Agriculture needs more celebrities. Physics, for example, has Steven Hawking. Kids are drawn to sports by stars like Sammy Sosa. In pop music, Britney Spears is today's idol. In agriculture, though, we've unfortunately got slim pickings. The star at a big ag event in Brazil is José Bové, the French farmer who tore up a McDonald's restaurant in France some time ago, to protest globalization.
The event he's starring in is the World Social Forum, in the southern Brazil city of Porto Alegre. Set up as a counterpoint to the World Trade Organization conference going on at the same time in Davos, Switzerland, the event is described by local papers as reminiscent of protests of the 1960s. And the event does seem to boast an eclectic mix of participants. One leader describes his group's members as “anarchists and anarcho-punks.” At the same conference, a university professor gives an interview on public policy initiatives to protect family farms in developing nations.
But the real media attention, of course, is with José Bové, who joined members of Brazil's Landless Movement (known by its initials in Portuguese, MST) in tearing up four-and-a-half acres of Monsanto test plots in the nearby town of Não-Me-Toque. Naturally, newspaper photographers were along on the trip, clicking away as Bové destroyed corn and soybeans, of which, an MST spokesperson said, the group had information to indicate were biotech crops.
Commercial-scale production of biotech crops is approved in Brazil, but held up by a court injunction. However, registered test plots are allowed.
MST's purpose has traditionally been to redistribute some of the obscenely large, unoccupied lands held by a few rich landlords into the hands of hundreds of thousands of people who have no access to even a few acres on which to grow crops and support families. They often draw attention to their case by occupying a few high-profile pieces of property, such as President Fernando Henrique Cardoso's farm in the state of Minas Gerais. Too often, these occupations are accompanied by violence and, sometimes, death.

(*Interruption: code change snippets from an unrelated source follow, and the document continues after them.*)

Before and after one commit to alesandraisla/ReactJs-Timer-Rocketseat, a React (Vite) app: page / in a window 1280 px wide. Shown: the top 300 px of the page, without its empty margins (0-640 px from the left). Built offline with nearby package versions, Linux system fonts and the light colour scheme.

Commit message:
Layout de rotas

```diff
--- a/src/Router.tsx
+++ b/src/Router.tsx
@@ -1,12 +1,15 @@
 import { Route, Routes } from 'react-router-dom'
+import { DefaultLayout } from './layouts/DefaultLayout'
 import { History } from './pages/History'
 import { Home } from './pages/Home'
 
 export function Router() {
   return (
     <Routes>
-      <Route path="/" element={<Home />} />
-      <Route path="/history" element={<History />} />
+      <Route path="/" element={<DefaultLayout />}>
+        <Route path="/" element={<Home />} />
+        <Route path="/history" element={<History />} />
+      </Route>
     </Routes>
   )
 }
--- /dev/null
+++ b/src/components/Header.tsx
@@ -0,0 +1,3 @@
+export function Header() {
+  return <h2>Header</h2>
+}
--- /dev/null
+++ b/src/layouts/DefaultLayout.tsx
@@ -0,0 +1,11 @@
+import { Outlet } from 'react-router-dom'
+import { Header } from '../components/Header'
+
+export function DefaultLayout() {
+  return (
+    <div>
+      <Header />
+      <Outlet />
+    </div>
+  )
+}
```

So it was no surprise that the staff cleared out when M. Bové and his MST colleagues arrived at the Monsanto property in Não-Me-Toque. The protesters spent the night, and, their point made, went home.
Subsequently, Bové made headlines again when the Federal Police served him with a notice, giving him 24 hours to leave Brazil. That didn't seem to bother Bové, whose already-issued return ticket to France put him on a flight leaving before the end of the 24-hour period, anyway.
But why would a land redistribution group and an anti-globalization celebrity get together to destroy test plots? Farmers from the region surrounding Porto Alegre have said that MST leadership thinks of biotech as a technology, exploited by multinational corporations, that favors big farmers over small ones. In addition, biotechnology enslaves producers to a foreign-owned technology because a producer often must buy seeds and ag chemicals from the same multinational.
The argument doesn't hold water, of course. Brazil's public ag research entity, Embrapa, is a leader in biotech research, including increasing protein in dry beans and creating better tropical fruits — benefits to the entire population.
To some, the joining of Bové and MST looks more like a marriage of convenience, tying celebrity to a group that depends on the donations and membership that come with increased press coverage. An Argentine food industry executive has said Europe-based groups such as Greenpeace and Via Paysenne (Bové's group) are, in effect, erecting new trade barriers against Latin (and U.S.) farmers by striving to block them from using cost-saving products. And those products would help them compete against Europe's highly subsidized agriculture.
Either way, agriculture definitely needs more and better celebrities. How about a Britney Spears concert to open up European markets?